Intense negotiations continued in Washington, D.C., this week as congressional leaders and farm policy stakeholders try to find a way to cut $23 billion from ag programs while maintaining a workable safety net for producers across the country.
The deadline by which the heads of the House and Senate Agriculture Committees told the super committee they would offer a legislative proposal for the cuts came and went 10 days ago.
The farm community is looking for a compromise that will allow the cuts without decimating programs that help farmers in times of unpredictable weather and markets.

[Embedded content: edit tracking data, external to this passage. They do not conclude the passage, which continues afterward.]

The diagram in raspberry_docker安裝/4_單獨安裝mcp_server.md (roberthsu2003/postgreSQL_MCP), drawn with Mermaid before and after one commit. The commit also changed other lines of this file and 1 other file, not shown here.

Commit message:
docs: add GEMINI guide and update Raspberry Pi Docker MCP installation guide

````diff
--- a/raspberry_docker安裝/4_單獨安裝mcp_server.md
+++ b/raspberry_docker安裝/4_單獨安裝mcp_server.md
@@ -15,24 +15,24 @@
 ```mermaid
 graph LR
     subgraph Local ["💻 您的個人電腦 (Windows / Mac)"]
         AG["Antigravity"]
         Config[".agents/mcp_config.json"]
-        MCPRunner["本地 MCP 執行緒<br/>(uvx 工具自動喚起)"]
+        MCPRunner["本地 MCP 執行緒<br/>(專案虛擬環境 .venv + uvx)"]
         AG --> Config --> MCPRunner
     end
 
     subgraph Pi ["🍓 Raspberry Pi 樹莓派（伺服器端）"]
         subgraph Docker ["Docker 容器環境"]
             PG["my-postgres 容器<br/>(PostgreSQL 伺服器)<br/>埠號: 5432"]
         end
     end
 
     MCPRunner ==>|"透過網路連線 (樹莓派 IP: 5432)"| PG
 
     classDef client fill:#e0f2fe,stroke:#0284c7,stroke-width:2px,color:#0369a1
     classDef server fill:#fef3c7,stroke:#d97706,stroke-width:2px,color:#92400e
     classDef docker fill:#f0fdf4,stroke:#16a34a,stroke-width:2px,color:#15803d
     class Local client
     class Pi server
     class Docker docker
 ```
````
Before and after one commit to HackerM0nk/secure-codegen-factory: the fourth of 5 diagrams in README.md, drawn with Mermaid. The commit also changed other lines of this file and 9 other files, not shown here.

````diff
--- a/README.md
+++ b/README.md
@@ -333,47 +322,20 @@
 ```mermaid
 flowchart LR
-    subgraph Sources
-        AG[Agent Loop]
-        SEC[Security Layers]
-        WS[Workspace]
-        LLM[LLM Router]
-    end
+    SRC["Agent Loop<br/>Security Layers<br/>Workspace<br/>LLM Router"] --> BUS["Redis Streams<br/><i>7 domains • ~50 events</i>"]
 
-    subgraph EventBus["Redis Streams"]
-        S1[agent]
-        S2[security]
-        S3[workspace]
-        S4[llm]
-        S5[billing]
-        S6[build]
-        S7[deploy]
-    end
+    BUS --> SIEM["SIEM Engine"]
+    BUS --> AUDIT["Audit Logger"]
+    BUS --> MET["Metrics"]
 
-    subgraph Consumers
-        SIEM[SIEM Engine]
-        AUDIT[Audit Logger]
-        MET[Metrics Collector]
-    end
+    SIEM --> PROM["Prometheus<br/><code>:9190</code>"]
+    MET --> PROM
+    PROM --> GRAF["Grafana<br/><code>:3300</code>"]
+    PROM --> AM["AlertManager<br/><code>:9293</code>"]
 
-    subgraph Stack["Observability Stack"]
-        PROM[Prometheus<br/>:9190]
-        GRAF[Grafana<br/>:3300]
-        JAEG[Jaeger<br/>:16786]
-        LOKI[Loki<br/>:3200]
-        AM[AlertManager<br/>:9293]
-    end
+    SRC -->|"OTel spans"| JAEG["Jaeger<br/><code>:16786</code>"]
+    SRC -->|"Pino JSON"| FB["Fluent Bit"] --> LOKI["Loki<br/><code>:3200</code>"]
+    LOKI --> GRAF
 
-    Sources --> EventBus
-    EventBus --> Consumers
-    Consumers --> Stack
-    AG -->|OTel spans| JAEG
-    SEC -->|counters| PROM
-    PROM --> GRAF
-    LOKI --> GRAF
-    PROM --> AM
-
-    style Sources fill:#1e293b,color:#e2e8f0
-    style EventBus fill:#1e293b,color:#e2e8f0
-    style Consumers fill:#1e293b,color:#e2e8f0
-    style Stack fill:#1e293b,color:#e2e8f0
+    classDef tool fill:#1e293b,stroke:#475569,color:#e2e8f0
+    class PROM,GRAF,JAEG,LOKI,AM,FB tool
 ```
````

Talks are centering around ideas for a revenue program with price protection to supplement crop insurance coverage, which most farmers consider the core of the safety net.
Talking to reporters at the National Association of Farm Broadcasters’ Trade Talk, NAWG President Wayne Hurst, a farmer from Burley, Idaho, said wheat leadership continues to work with many Members of Congress and fellow ag groups as the process develops.
Senate Ag Committee Chairwoman Debbie Stabenow (D-Mich.), Senate Ranking Member Pat Roberts (R-Kan.), House Ag Committee Chairman Frank Lucas (R-Okla.) and Ranking Member Collin Peterson (D-Minn.) are the key negotiators in the process thus far, though Members of both Committees and other ag-state leaders are also heavily involved.
Key policymakers include Sen. Max Baucus (D-Mont.), a member of the super committee and the Chairman of the Senate Finance Committee, and Sen. Kent Conrad (D-N.D.), a key author of past farm bills and the Chairman of the Senate Budget Committee. All four Ag Committee principals, Baucus, Conrad and Sen. Patty Murray (D-Wash.), who is a co-chair of the super committee, are from states with extensive wheat production.
In mid-October, leaders of the Congressional Ag Committees told the super committee agriculture-jurisdiction programs should be cut by no more than $23 billion on top of more than $40 billion in cuts and spending reductions in recent years.
NAWG’s policy priorities for the negotiations are outlined in a letter recently sent to Congress, which is at http://www.wheatworld.org/wp-content/uploads/farmbill-letter-on-ag-policy-deficit-reduction-20111025.pdf.